Older Americans are facing age discrimination and working longer anyway
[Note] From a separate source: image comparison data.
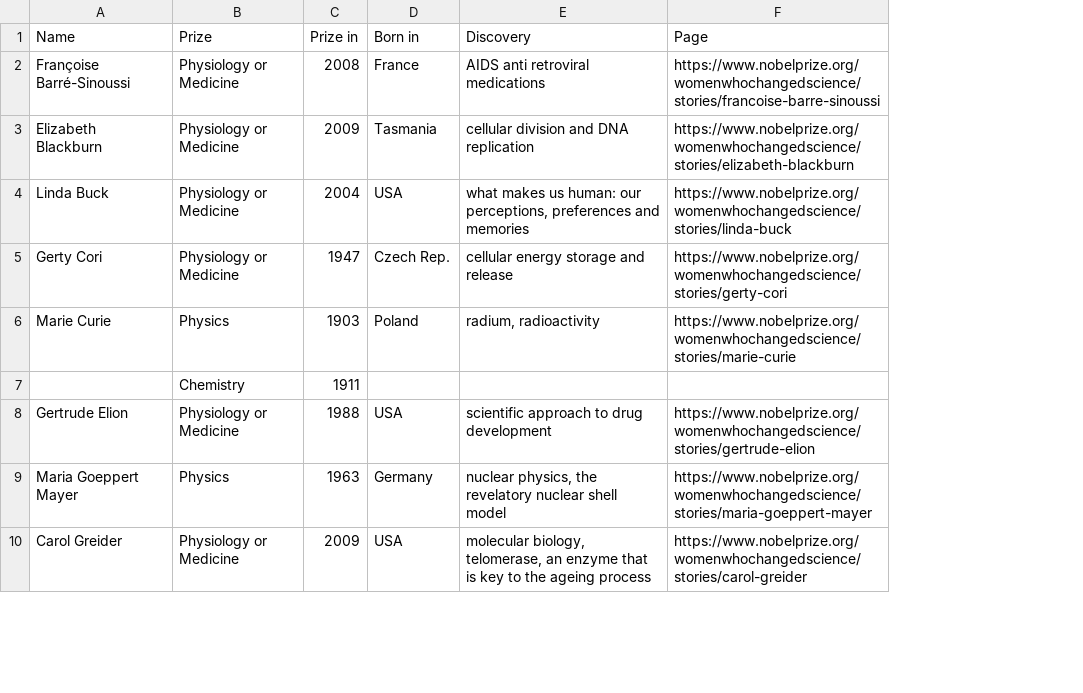
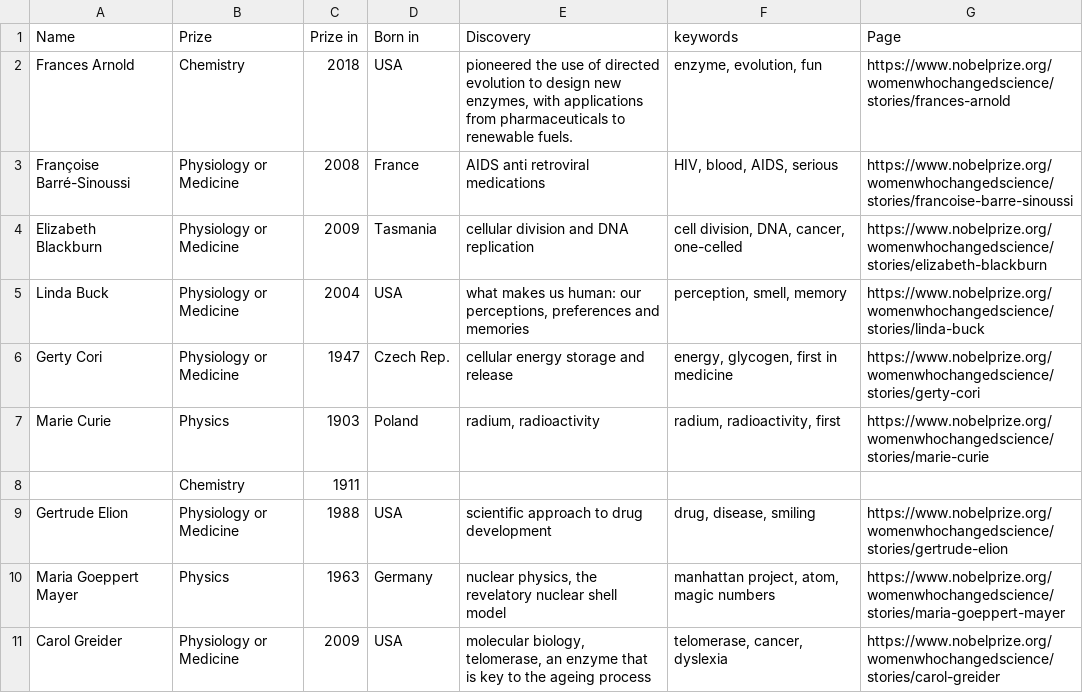
Before and after one commit to rethread-studio/rethread, a CSV file: code/NWL2021/nobel-women.csv, drawn as a sheet; only a part is shown; addresses are those after the commit; the diff names each change by its address in the sheet, - before the commit and + after, or states it on an @@ line.

Commit message:
add keywords for laureates

```diff
--- a/code/NWL2021/nobel-women.csv
+++ b/code/NWL2021/nobel-women.csv
+column F (keywords), rows 3-11: HIV, blood, AIDS, serious | cell division, DNA, cancer, one-celled | perception, smell, memory | energy, glycogen, first in medicine | radium, radioactivity, first |  | drug, disease, smiling | manhattan project, atom, magic numbers | telomerase, cancer, dyslexia
+row 2: Frances Arnold | Chemistry | 2018 | USA | pioneered the use of directed evolution to design new enzymes, with applications from pharmaceuticals to renewable fuels. | enzyme, evolution, fun | https://www.nobelprize.org/womenwhochangedscience/stories/frances-arnold
```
Approximately a fifth of workers age 50 and older feel they’ve been ignored for a promotion or a raise because of their age.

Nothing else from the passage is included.